This session is designed to assist goalkeeping coaches and keepers, at all levels.
It uses a keeper, a sub keeper and a goalkeeping coach.
The warm-up on match day is the culmination of the previous few days on the training ground and in the classroom, getting ready to cross the white line and deliver a performance both for the individual and the team.
I have always based the warm-up procedure as a 90-minute session, preparing for a 90-minute game. It involves technical, tactical, physical and mental components, and while the detail for Edwin Van Der Sar’s warm-up was very different to Peter Schmeichel’s, the theory and practice in preparation was the same.
This is all about being right mentally and tactically. Keepers must be confident in their technique – after all, their first task might be to receive a bouncing back pass!
Balls, cones, goals
Number of Players
Up to 4
90 minutes to kick-off
Keepers study information on the opposition strikers – all aspects such as structure of set pieces, and which foot outfield players favour. They do this using iPads and iPods.
The team meeting follows, with consultation between the outfield and goalkeeping coaches regarding defending and attacking set pieces.
60 minutes to kick-off
Individual physical preparation begins – this includes bike work, stretching, light massage and applying strapping.
45 minutes to kick-off
The goalkeeping team enters the field of play for a five-minute dynamic warm-up (1a). The working keeper practises distribution and passing. Four target areas are involved, as shown by the cones, so the keeper can increase and decrease passing range – from grounded passes to nearby targets and kicks ‘out of hands’ to distant targets. Ball familiarity and confidence is important here.
There is also a practice to the side of the penalty area – dipping volleys into the keeper’s chest (1b). These comprise six volleys from 8, 12 and 20 yards respectively. We want to see keepers demonstrating good foot movement, and enjoying the feel-good factor of stopping a succession of shots.
• The keeper receives and lays passes of different lengths to variable targets
• To the side of the area, dipping volleys are fired into the keeper’s chest from varying distances
40 minutes to kick-off
We fire six varying crosses (both inswinging and outswinging) from each side into the area in front of the goal (2). The sub keeper moves across the working keeper with a passive challenge. The types of crosses will reflect those we expect to see in the game itself. We look for an aggressive stating position by the keeper, who goes late and quick, always catching or punching.

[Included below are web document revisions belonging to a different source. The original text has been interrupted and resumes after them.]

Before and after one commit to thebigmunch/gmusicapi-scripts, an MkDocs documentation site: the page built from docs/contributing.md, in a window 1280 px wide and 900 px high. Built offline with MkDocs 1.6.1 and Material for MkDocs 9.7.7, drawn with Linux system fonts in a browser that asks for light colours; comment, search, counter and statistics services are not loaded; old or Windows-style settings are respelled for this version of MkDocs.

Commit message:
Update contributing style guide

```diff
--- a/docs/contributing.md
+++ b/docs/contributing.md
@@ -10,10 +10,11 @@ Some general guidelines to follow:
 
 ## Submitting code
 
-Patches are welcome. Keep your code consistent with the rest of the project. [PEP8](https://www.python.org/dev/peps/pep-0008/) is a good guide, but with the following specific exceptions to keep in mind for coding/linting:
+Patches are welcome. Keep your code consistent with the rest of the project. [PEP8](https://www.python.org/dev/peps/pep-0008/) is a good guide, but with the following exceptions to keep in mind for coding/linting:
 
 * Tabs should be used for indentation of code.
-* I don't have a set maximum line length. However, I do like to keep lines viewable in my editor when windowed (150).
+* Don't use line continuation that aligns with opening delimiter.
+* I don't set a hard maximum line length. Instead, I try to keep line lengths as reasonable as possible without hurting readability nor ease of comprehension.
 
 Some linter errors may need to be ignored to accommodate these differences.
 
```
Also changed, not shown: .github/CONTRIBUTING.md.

• In the third practice, inswinging and outswinging crosses test catching and punching ability, whilst the second keeper makes a passive challenge
30 minutes to kick-off
We mark out designated areas in front of the goal (3) – different areas require different deliveries – looking again for confidence, focus and good technique, as well as the awareness of changing angles and distances. Each keeper completes one set from each side.
• In front of goal, different areas require different deliveries; Area 1: four volleys Area 2: four half volleys Area 3: two dipping volleys Area 4: four dipping volleys from different starting positions Area 5: touch and hit using sub keeper and goalkeeping coach
20 minutes to kick-off
Keeper 1 performs distribution work with the coach (4a), while keeper 2 works with outfield players on the side goal in a shooting practice (4b).
• The starting keeper performs distribution work with the coach A: three dead balls B: four back passes with both feet C: four balls kicked ‘out of the hands’
• In the shooting practice to the side the sub keeper now receives shots from strikers
15 minutes to kick-off
Keepers return to the dressing room for final preparations.
This is a functional shot stopping session that starts using just the goalkeepers and the goalkeeping coach and it then progresses into a broader session and a small-sided game with the outfield players. The integration of the outfield players makes the session more match realistic and it will enhance the goalkeeper’s decision making in game... MORE
This is a session for goalkeepers that teaches and rehearses dealing with crosses, both opposed and unopposed, and in the context of a small-sided game. The ability to manage balls crossed in from the wings is one of the most important parts of a goalkeeper’s game. It relies specifically on positioning, technique and good decision-making.... MORE
“…fantastic… I encourage all my coaches to read it,”